A quest to find a speech therapy program to help Antoinette Laughlin’s child learn to speak has brought the family to a Seattle, Wash. clinical program – one where costs are not covered by Alberta Health Services. The Stettler Elks stepped in to help shoulder the costs.
Every step of Laughlin’s child’s development, from the first kick in the womb until the first step, was met with excitement. That is, until her beautiful child didn’t speak.
The delayed speech eventually led Laughlin and her family to work with a therapist, undergoing “intensive and extensive” speech therapy. Despite that, Laughlin’s smart and growing child still had trouble communicating and speaking. Now a teenager, the younger Laughlin is shy but happy, she said.
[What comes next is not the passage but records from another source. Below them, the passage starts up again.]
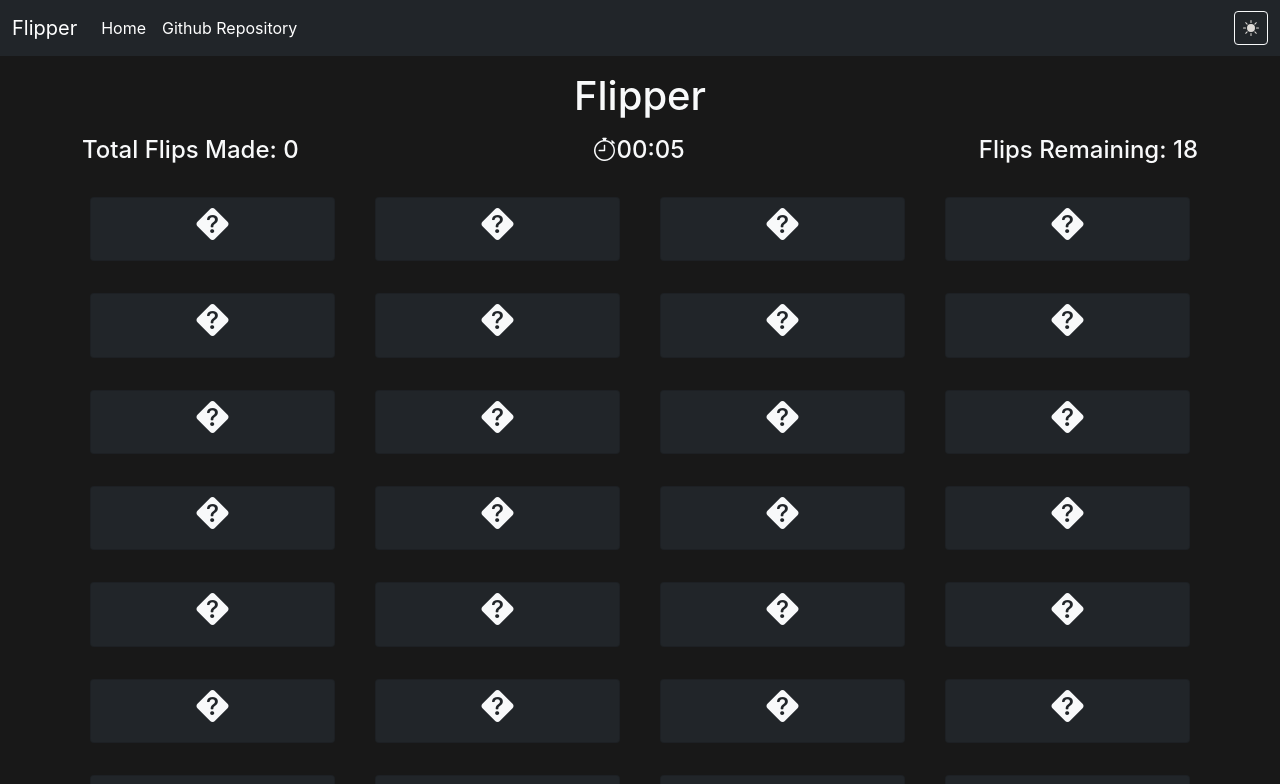
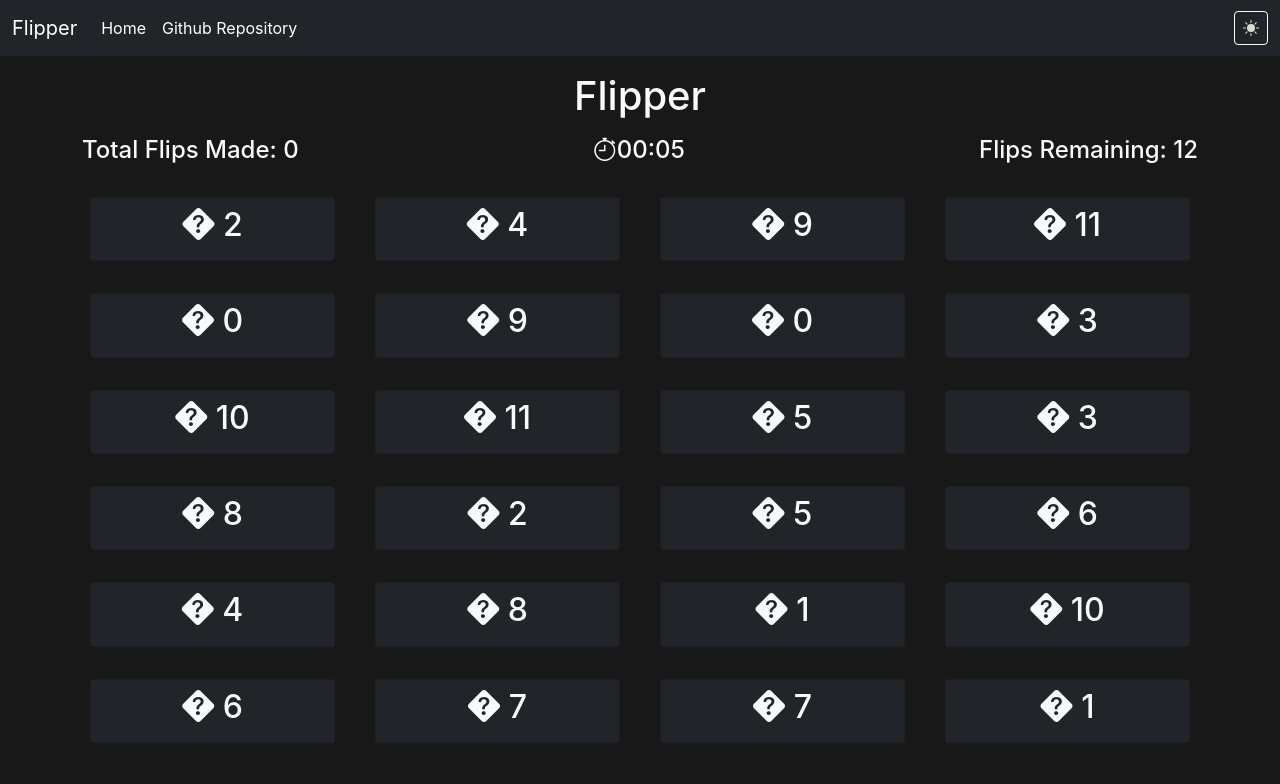
Before and after one commit to adarshpand3y/flipper, a React (Create React App) app: page /play/hard in a window 1280 px wide. Shown: the top 784 px of the page. Built offline with nearby package versions, Linux system fonts and the light colour scheme.

Commit message:
Video 16 Difficulty Bug Fixes

```diff
--- a/src/Components/Card.js
+++ b/src/Components/Card.js
@@ -8,15 +8,20 @@ const iconClass = ["bi bi-alarm-fill",
     "bi bi-controller",
     "bi bi-emoji-laughing",
     "bi bi-code-slash",
-    "bi bi-camera-reels-fill"
+    "bi bi-camera-reels-fill",
+    "bi bi-cart-plus-fill",
+    "bi bi-cone-striped",
+    "bi bi-envelope-fill",
+    "bi bi-file-earmark-music-fill"
 ];
 
 export default function Card(props) {
+    const modValue = props.difficulty * 2;
     return (
         <div className='col-3'>
             <center>
                 <div className={`card bg-${props.theme} mx-2 my-3 py-2`} onClick={()=>props.handleSelection(props.value)}>
-                    <h2 className={`text-${props.theme==="light"?"dark":"light"}`}><i style={{color: props.bgCol==="success"?"green":props.bgCol==="danger"?"red":""}} className={`${props.visible?iconClass[props.value%8]:questionmarkClass}`}></i></h2>
+                    <h2 className={`text-${props.theme==="light"?"dark":"light"}`}><i style={{color: props.bgCol==="success"?"green":props.bgCol==="danger"?"red":""}} className={`${props.visible?iconClass[props.value%modValue]:questionmarkClass}`}></i> {props.value%modValue}</h2>
                 </div>
             </center>
         </div>
--- a/src/Components/Mainarea.js
+++ b/src/Components/Mainarea.js
@@ -7,6 +7,7 @@ export default function Mainarea(props) {
     const theme = props.theme;
 
     const { difficulty } = props;
+    const modValue = difficulty * 2;
 
     const [cardArray, setCardArray] = useState([]);
     const [revealedCardsArray, setRevealedCardsArray] = useState([]);
@@ -14,20 +15,20 @@ export default function Mainarea(props) {
     const [selection1, setSelection1] = useState(null);
     const [selection2, setSelection2] = useState(null);
     const [totalFlips, setTotalFlips] = useState(0);
-    const [flipsRemaining, setflipsRemaining] = useState((props.difficulty * props.difficulty) / 2);
+    const [flipsRemaining, setflipsRemaining] = useState((difficulty * 4) / 2);
     const [canSelect, setCanSelect] = useState(true);
     const [minutes, setMinutes] = useState(0);
     const [seconds, setSeconds] = useState(0);
 
     useEffect(() => {
         let tempCardArray = [];
-        for (let i = 0; i < difficulty * difficulty; i++) {
+        for (let i = 0; i < difficulty * 4; i++) {
             tempCardArray.push(i);
         }
         let shuffledArray = [];
         let revealedCards = [];
         let tempCardColArr = [];
-        for (let i = 0; i < difficulty * difficulty; i++) {
+        for (let i = 0; i < difficulty * 4; i++) {
             const randomIndex = Math.floor(Math.random() * tempCardArray.length);
             shuffledArray.push(tempCardArray[randomIndex]);
             tempCardArray.splice(randomIndex, 1);
@@ -83,7 +84,7 @@ export default function Mainarea(props) {
             let newCardColArr = { ...cardsColArr };
             newCardColArr[selection2] = "info";
             setcardsColArr(newCardColArr);
-            if (selection1 % 8 === selection2 % 8) {
+            if (selection1 % modValue === selection2 % modValue) {
                 newCardColArr = { ...cardsColArr };
                 newCardColArr[selection1] = "success";
                 newCardColArr[selection2] = "success";
@@ -145,6 +146,7 @@ export default function Mainarea(props) {
                                     visible={revealedCardsArray[element]}
                                     bgCol={cardsColArr[element]}
                                     handleSelection={handleSelection}
+                                    difficulty={difficulty}
                                     theme={theme} />
                             })}
                         </div> </> :
--- a/src/index.css
+++ b/src/index.css
@@ -7,7 +7,6 @@ body {
   -moz-osx-font-smoothing: grayscale;
 }
 
-code {
-  font-family: source-code-pro, Menlo, Monaco, Consolas, 'Courier New',
-    monospace;
+* {
+  transition: background-color 0.5s;
 }
```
A program in Seattle, Wash., offers hope for the family and they’ll be leaving for the first session later this month. The cost of the treatment is about $5,000, but that doesn’t include the costs associated with the treatment – multiple trips to Seattle, lodging, time off work, travel documents and so forth, none of which is covered by Alberta Health Services. Nor is the treatment itself.
That’s where the Stettler Elks stepped in.
“We’re always willing to help families, especially in medical situations, when they can’t afford it themselves,” Clive Spechko, leading knight of the Stettler Elks, said.
Spechko and Phil Holton presented Laughlin with a cheque for $1,000, and has helped Laughlin apply to the national Elks organization for further assistance.
The female branch of the Elks, the Royal Purple, is also looking into ways it can help the family.
For Laughlin, it’s almost too much.
“The speech pathologist told us early on if it didn’t work, to approach the Elks for help,” Laughlin explained. “She said they did lots of work with speech and hearing.”
Laughlin made presentations to both the Elks and the Royal Purple branches in Stettler, but said it wasn’t easy to go before the two groups despite how welcoming, friendly, and comforting everyone has been.
“It’s asking for more when I already have so much,” Laughlin explained, tearing up.
“I am humbled and overwhelmed with gratitude for the community in which we live,” she said. “And for the dedicated men of the Elks who spend their time volunteering, raising money to help in situations like these.”
The family has high hopes for the treatment in Seattle, trips they said they wouldn’t have to be making if the same sort of clinical option was available here in Alberta.